* **INSTRUCTIONS TO FOLLOW**
The answer must consist of every line in the data that contains "ipynb".

** SUPPLIED ENTRIES follows **

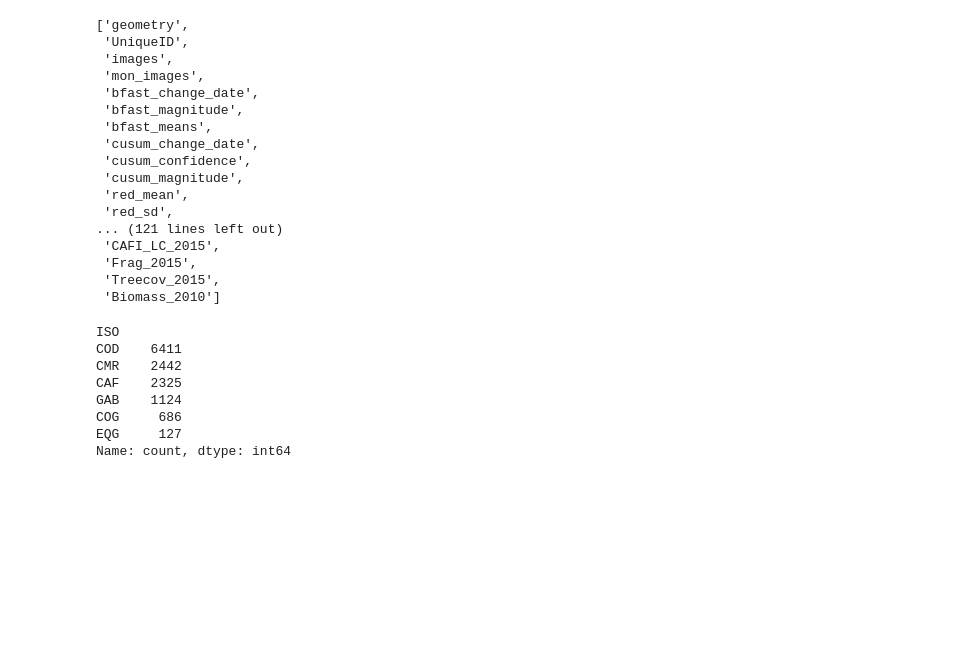
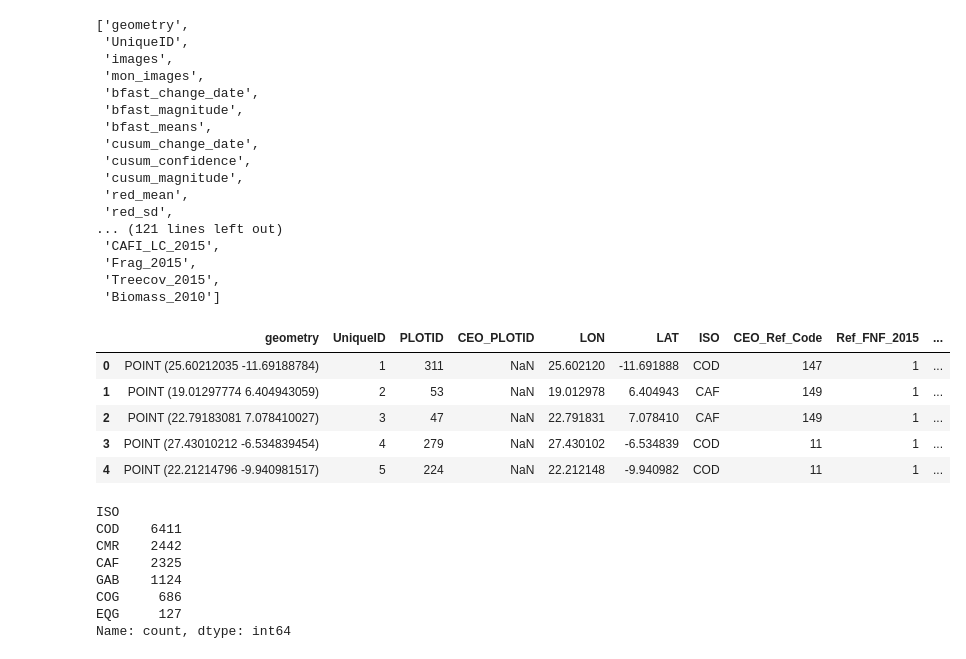
Before and after one commit to aurelgrooves/CAFI_DDD, a Jupyter notebook: snippets/merge_ceo_data_for_training.ipynb, the cells around one changed output. Drawn from its saved outputs; the diff is of its cells as text; code cells hidden in the pictures; blank space fills up the shorter version.

```diff
--- a/snippets/merge_ceo_data_for_training.ipynb
+++ b/snippets/merge_ceo_data_for_training.ipynb
@@ -71,7 +94,31 @@ phase_I_columns
  'Treecov_2015',
  'Biomass_2010']
 # %%
-#ceo_phase_I = ceo_phase_I.rename(columns={'Ref_FNF': 'Ref_FNF_2015'})
+ceo_phase_I.drop(columns=['OID','images', 'mon_images',
+ 'bfast_change_date', 'bfast_magnitude', 'bfast_means', 'cusum_change_date',
+ 'cusum_confidence', 'cusum_magnitude', 'red_mean', 'red_sd', 'red_min',
+ 'red_max', 'nir_mean', 'nir_sd', 'nir_min', 'nir_max', 'swir1_mean', 'swir1_sd',
+ 'swir1_min', 'swir1_max', 'swir2_mean', 'swir2_sd', 'swir2_min', 'swir2_max', 'ndfi_mean',
+ 'ndfi_sd', 'ndfi_min', 'ndfi_max', 'brightness_mean', 'brightness_sd', 'brightness_min',
+ 'brightness_max', 'greenness_mean', 'greenness_sd', 'greenness_min', 'greenness_max',
+ 'wetness_mean', 'wetness_sd', 'wetness_min', 'wetness_max', 'bs_slope_mean',
+ 'bs_slope_sd', 'bs_slope_max', 'bs_slope_min',
+ 'ewma_jrc_date', 'ewma_jrc_change',
+ 'ewma_jrc_magnitude', 'mosum_jrc_date', 'mosum_jrc_change',
+ 'mosum_jrc_magnitude', 'cusum_jrc_date',
+ 'cusum_jrc_change', 'cusum_jrc_magnitude', 'ccdc_change_date', 'ccdc_magnitude', 'aspect',
+ 'dw_class_mode', 'dw_tree_prob__max', 'dw_tree_prob__min', 'dw_tree_prob__stdDev', 'dw_tree_prob_mean',
+ 'elevation', 'esa_lc20', 'esa_lc21', 'esri_lc17', 'esri_lc18', 'esri_lc19', 'esri_lc20', 'esri_lc21', 'gfc_gain', 'gfc_loss', 'gfc_lossyear',
+ 'gfc_tc00', 'lang_tree_height', 'potapov_tree_height', 'slope', 'tmf_2016', 'tmf_2017', 'tmf_2018', 'tmf_2019', 'tmf_2020', 'tmf_defyear', 'tmf_degyear', 'tmf_main', 'tmf_sub',], inplace=True)
+# %%
+ceo_phase_I.head()
+# %% [output]
+|  | geometry | UniqueID | PLOTID | CEO_PLOTID | LON | LAT | ISO | CEO_Ref_Code | Ref_FNF_2015 | ... |
+| 0 | POINT (25.60212035 -11.69188784) | 1 | 311 | NaN | 25.602120 | -11.691888 | COD | 147 | 1 | ... |
+| 1 | POINT (19.01297774 6.404943059) | 2 | 53 | NaN | 19.012978 | 6.404943 | CAF | 149 | 1 | ... |
+| 2 | POINT (22.79183081 7.078410027) | 3 | 47 | NaN | 22.791831 | 7.078410 | CAF | 149 | 1 | ... |
+| 3 | POINT (27.43010212 -6.534839454) | 4 | 279 | NaN | 27.430102 | -6.534839 | COD | 11 | 1 | ... |
+| 4 | POINT (22.21214796 -9.940981517) | 5 | 224 | NaN | 22.212148 | -9.940982 | COD | 11 | 1 | ... |
 # %%
 ceo_phase_I['ISO'].value_counts(dropna=False)
 # %% [output]
```
Also changed, not shown: parts of 6 cells of this notebook.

** End of SUPPLIED ENTRIES **

* **RESULT**
Before and after one commit to aurelgrooves/CAFI_DDD, a Jupyter notebook: snippets/merge_ceo_data_for_training.ipynb, the cells around one changed output. Drawn from its saved outputs; the diff is of its cells as text; code cells hidden in the pictures; blank space fills up the shorter version.
--- a/snippets/merge_ceo_data_for_training.ipynb
+++ b/snippets/merge_ceo_data_for_training.ipynb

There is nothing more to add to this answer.